  3. Ensure they are drinking enough through the day -  I was reading a book the other day called "Stop washing the sheets" written by a very experienced doctor – ‘Dr. Lane Robson’ and in the book he talked about how during the night we become dehydrated so upon waking it's important that we drink to rehydrate.
  4. What can sometimes happen, is kids realise they are thirsty later in the day and into the evening and they try and ‘catch up.’ However, in the book Dr. Lane Robson uses a great quote - 'Wake up, catch up and Keep Up" meaning – we wake up, catch up on the fluids we did not have through the night and keep up drinking throughout the day. (stopping an hour before bed ideally because if done right your child will not be thirsty at that point)
  1. Drinking enough liquids in the day - Ideally 50% of a child’s daily liquid should be consumed before lunch. Filling up and then emptying the bladder will improve bladder health and strengthen the bladder. Improving bladder and bowel health could also help to reduce the likelihood of constipation which can also cause bedwetting at night.

However, there are elements that we are not in control of and cannot be 'trained' - as such!

With night time potty training, whilst you can implement the above strategies to help your child stay dry through the night - there are also aspects to do with your child’s development which are not always in your control.        

Elements which are more developmental.

  1. ‘Vasopressin’ which is the hormone that tells your kidneys to produce less urine in the night. This is all to do with the maturity of the nervous system. By the age of 5, levels of Vasopressin should be enough. But there are other things that might be at play.
  2. Bladder Size - As we grow, so does our bladder. So, a child’s bladder needs to be large enough to hold the urine that is being produced at night.
  3. The Connection between needing a wee and being able to wake up – the child’s nervous system should be mature enough to assist with this recognition when they are asleep.
  4. Genetics - sometimes genetics can plan a part in bedwetting. If you as a child experienced bedwetting, it is more likely that your child will also. This factor is not in the child’s control and may need more help to address this.
  5. Other medical issues - other medical issues such as an overactive bladder might also impact your child’s ability to stay dry through the night. If you think your child is experiencing an overactive bladder its recommended to visit your GP.

When should child be dry at night?

    You might be thinking - when to start overnight potty training because you are wondering if there is a certain age in which your child should be dry at night? With nighttime potty training – many kids might start shortly after daytime potty training but for others it might be months or even years down the line.

    I will give you a couple of pointers of things to look out for with your child, which will help you to decide when to ditch those night time nappies.

    1. Firstly, you need to make sure that your child has fully established day time potty training and is going on their own in the day without being asked. You do not need to rush potty training at night so get daytime potty training done and ticked off first.

    2. You might find that your child has started to become dry upon waking in the morning. Ideally wait until the child is dry over consecutive nights before getting rid of the night time nappies.

    3. Your child might start getting up to go to the toilet in the night.
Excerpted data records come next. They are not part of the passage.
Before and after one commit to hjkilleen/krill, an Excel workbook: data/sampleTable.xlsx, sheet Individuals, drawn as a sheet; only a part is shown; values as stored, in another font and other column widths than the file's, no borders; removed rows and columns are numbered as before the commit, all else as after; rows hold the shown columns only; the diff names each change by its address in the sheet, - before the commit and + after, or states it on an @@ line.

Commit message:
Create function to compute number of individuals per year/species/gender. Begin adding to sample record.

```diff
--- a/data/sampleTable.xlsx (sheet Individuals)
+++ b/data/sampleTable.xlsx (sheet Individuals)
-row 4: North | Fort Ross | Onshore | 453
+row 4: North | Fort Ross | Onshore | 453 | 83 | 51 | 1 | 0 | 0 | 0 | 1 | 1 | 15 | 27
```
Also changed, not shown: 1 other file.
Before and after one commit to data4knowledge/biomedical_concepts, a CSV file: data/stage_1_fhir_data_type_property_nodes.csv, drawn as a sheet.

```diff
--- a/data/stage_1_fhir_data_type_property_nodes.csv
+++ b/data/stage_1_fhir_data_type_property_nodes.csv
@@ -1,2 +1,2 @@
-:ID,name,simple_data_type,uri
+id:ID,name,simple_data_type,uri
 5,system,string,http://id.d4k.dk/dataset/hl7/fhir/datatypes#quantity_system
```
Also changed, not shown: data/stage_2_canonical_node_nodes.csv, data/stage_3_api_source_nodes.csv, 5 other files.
This is a clear sign your child is ready to ditch the night time nappies and try going without.

    4. Your child may decide on their own that they do not want to wear night time nappies anymore. This should be taken with cation because you might be all too aware that your child isn’t ready, and you just have a very independent child on your hands…. If your child is adamant on trying without, you can give it a shot and let them know that if it doesn’t work out...then that is ok, and they can await their “superpowers” being ready. Download our eBook to help with this stage.

    How do you potty train at night?

    When it comes to night potty training, and you have worked out that your child is ready to ditch wearing nappies at night - there are a few things that you might want to get ready. Below is a list if things you might need to help you with the question of “how to night time potty train.”

    Things you will need.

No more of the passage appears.